PROVIDED RECORDS:
+ + +

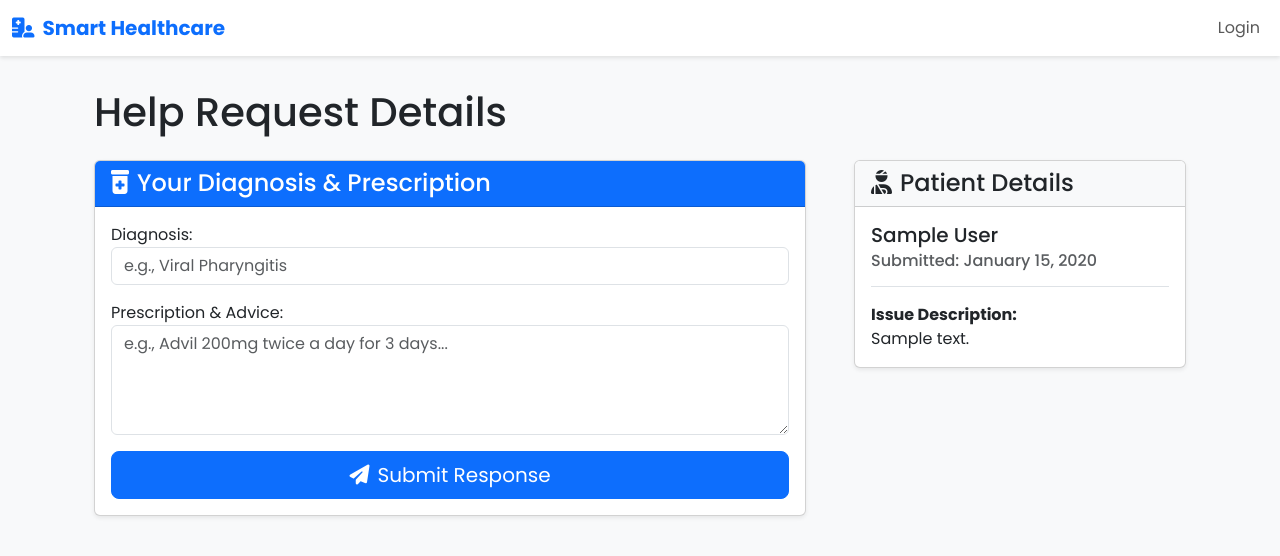
After one commit to Adhithya2411/Smart-Healthcare-Management-System, a Django app: template templates/request_detail.html in a window 1280 px wide. The commit adds this page. Shown: the top 556 px of the page. Run offline with Django 5.2, Linux system fonts and the light colour scheme; the template is opened without the code that fills it: values that come from a table or form of the project are taken from there, others are empty; tables that the repository leaves empty hold one stand-in row (values such as "Sample post").

```diff
--- a/healthcare_app/forms.py
+++ b/healthcare_app/forms.py
@@ -3,7 +3,7 @@
 from django import forms
 from django.contrib.auth.forms import UserCreationForm
 from django.contrib.auth.forms import AuthenticationForm
-from .models import User, PatientProfile, DoctorProfile,HelpRequest
+from .models import User, PatientProfile, DoctorProfile,HelpRequest,Prescription
 
 class SignUpForm(UserCreationForm):
     ROLE_CHOICES = (
@@ -89,3 +89,23 @@ class HelpRequestForm(forms.ModelForm):
         labels = {
             'issue_description': 'Your Medical Concern'
         }
+
+class PrescriptionForm(forms.ModelForm):
+    class Meta:
+        model = Prescription
+        fields = ['diagnosis', 'prescription_text']
+        widgets = {
+            'diagnosis': forms.TextInput(attrs={
+                'class': 'form-control',
+                'placeholder': 'e.g., Viral Pharyngitis'
+            }),
+            'prescription_text': forms.Textarea(attrs={
+                'class': 'form-control',
+                'rows': 4,
+                'placeholder': 'e.g., Advil 200mg twice a day for 3 days...'
+            }),
+        }
+        labels = {
+            'diagnosis': 'Diagnosis',
+            'prescription_text': 'Prescription & Advice'
+        }
--- a/healthcare_app/urls.py
+++ b/healthcare_app/urls.py
@@ -1,24 +1,28 @@
-# In healthcare_app/urls.py (the new file)
+# In healthcare_app/urls.py
 
 from django.urls import path
-from . import views
 from django.contrib.auth.views import LogoutView
 from .views import (
     signup_view,
     CustomLoginView,
     admin_dashboard,
     doctor_dashboard,
-    patient_dashboard
+    patient_dashboard,
+    request_detail_view # <-- Import the new view
 )
 
 urlpatterns = [
-    path('signup/', views.signup_view, name='signup'),
+    # Authentication URLs
+    path('signup/', signup_view, name='signup'),
     path('login/', CustomLoginView.as_view(), name='login'),
     path('logout/', LogoutView.as_view(next_page='login'), name='logout'),
-
 
     # Dashboard URLs
     path('dashboard/admin/', admin_dashboard, name='admin_dashboard'),
     path('dashboard/doctor/', doctor_dashboard, name='doctor_dashboard'),
     path('dashboard/patient/', patient_dashboard, name='patient_dashboard'),
+
+    # New URL for a single request
+    # The <int:request_id> part captures the ID from the URL
+    path('request/<int:request_id>/', request_detail_view, name='request_detail'),
 ]
--- a/templates/doctor_dashboard.html
+++ b/templates/doctor_dashboard.html
@@ -25,7 +25,7 @@
                                 </small>
                             </div>
                             <p class="mb-2">{{ request.issue_description }}</p>
-                            <a href="#" class="btn btn-sm btn-outline-primary">
+                            <a href="{% url 'request_detail' request.id %}" class="btn btn-sm btn-outline-primary">
                                 View Details & Respond
                             </a>
                         </div>
--- /dev/null
+++ b/templates/request_detail.html
@@ -0,0 +1,71 @@
+{% extends 'base.html' %}
+
+{% block title %}Request Details{% endblock %}
+
+{% block content %}
+<div class="container">
+    <h1 class="mb-4">Help Request Details</h1>
+
+    <div class="row g-5">
+        <div class="col-md-5 col-lg-4 order-md-last">
+            <div class="card shadow-sm">
+                <div class="card-header bg-light"><h4 class="mb-0"><i class="fas fa-user-injured me-2"></i>Patient Details</h4></div>
+                <div class="card-body">
+                    <h5 class="card-title">{{ help_request.patient.user.get_full_name|default:help_request.patient.user.username }}</h5>
+                    <h6 class="card-subtitle mb-3 text-muted">Submitted: {{ help_request.requested_at|date:"F d, Y" }}</h6>
+                    <p class="card-text border-top pt-3"><strong>Issue Description:</strong><br>{{ help_request.issue_description }}</p>
+                </div>
+            </div>
+        </div>
+
+        <div class="col-md-7 col-lg-8">
+            {% if form %}
+            <div class="card shadow-sm">
+                <div class="card-header bg-primary text-white"><h4 class="mb-0"><i class="fas fa-prescription-bottle-alt me-2"></i>Your Diagnosis & Prescription</h4></div>
+                <div class="card-body">
+                    <form method="POST" novalidate id="prescription-form">
+                        {% csrf_token %}
+                        <div class="mb-3">{{ form.diagnosis.label_tag }}{{ form.diagnosis }}</div>
+                        <div class="mb-3">{{ form.prescription_text.label_tag }}{{ form.prescription_text }}</div>
+                        <div class="d-grid">
+                            <button type="submit" class="btn btn-primary btn-lg">
+                                <i class="fas fa-paper-plane me-2"></i>Submit Response
+                            </button>
+                        </div>
+                    </form>
+                </div>
+            </div>
+            {% else %}
+            <div class="card shadow-sm">
+                <div class="card-header bg-success text-white"><h4 class="mb-0"><i class="fas fa-check-circle me-2"></i>Response Already Submitted</h4></div>
+                <div class="card-body">
+                    <dl class="row">
+                        <dt class="col-sm-3">Diagnosis:</dt><dd class="col-sm-9">{{ prescription.diagnosis }}</dd>
+                        <dt class="col-sm-3">Prescription:</dt><dd class="col-sm-9">{{ prescription.prescription_text|linebreaksbr }}</dd>
+                        <dt class="col-sm-3">Prescribed On:</dt><dd class="col-sm-9">{{ prescription.prescribed_at|date:"F d, Y, P" }}</dd>
+                    </dl>
+                    <a href="{% url 'doctor_dashboard' %}" class="btn btn-secondary mt-3"><i class="fas fa-arrow-left me-2"></i>Back to Dashboard</a>
+                </div>
+            </div>
+            {% endif %}
+        </div>
+    </div>
+</div>
+{% endblock %}
+
+{% block scripts %}
+<script>
+    // Find the form by the ID we added
+    const form = document.getElementById('prescription-form');
+    if (form) {
+        form.addEventListener('submit', function() {
+            // Find the submit button inside the form
+            const submitButton = form.querySelector('button[type="submit"]');
+            // Disable the button to prevent double clicks
+            submitButton.disabled = true;
+            // Optional: Change button text to give user feedback
+            submitButton.innerHTML = '<span class="spinner-border spinner-border-sm" role="status" aria-hidden="true"></span> Submitting...';
+        });
+    }
+</script>
+{% endblock %}
```
Also changed, not shown: healthcare_app/views.py (+44 -3 lines), templates/patient_dashboard.html (+29 -7 lines).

+ + +

TASK REQUIREMENTS:
Those lines above that contain the string "views" should be returned.

REPLY:
-from . import views
 from django.contrib.auth.views import LogoutView
 from .views import (
-    path('signup/', views.signup_view, name='signup'),
Also changed, not shown: healthcare_app/views.py (+44 -3 lines), templates/patient_dashboard.html (+29 -7 lines).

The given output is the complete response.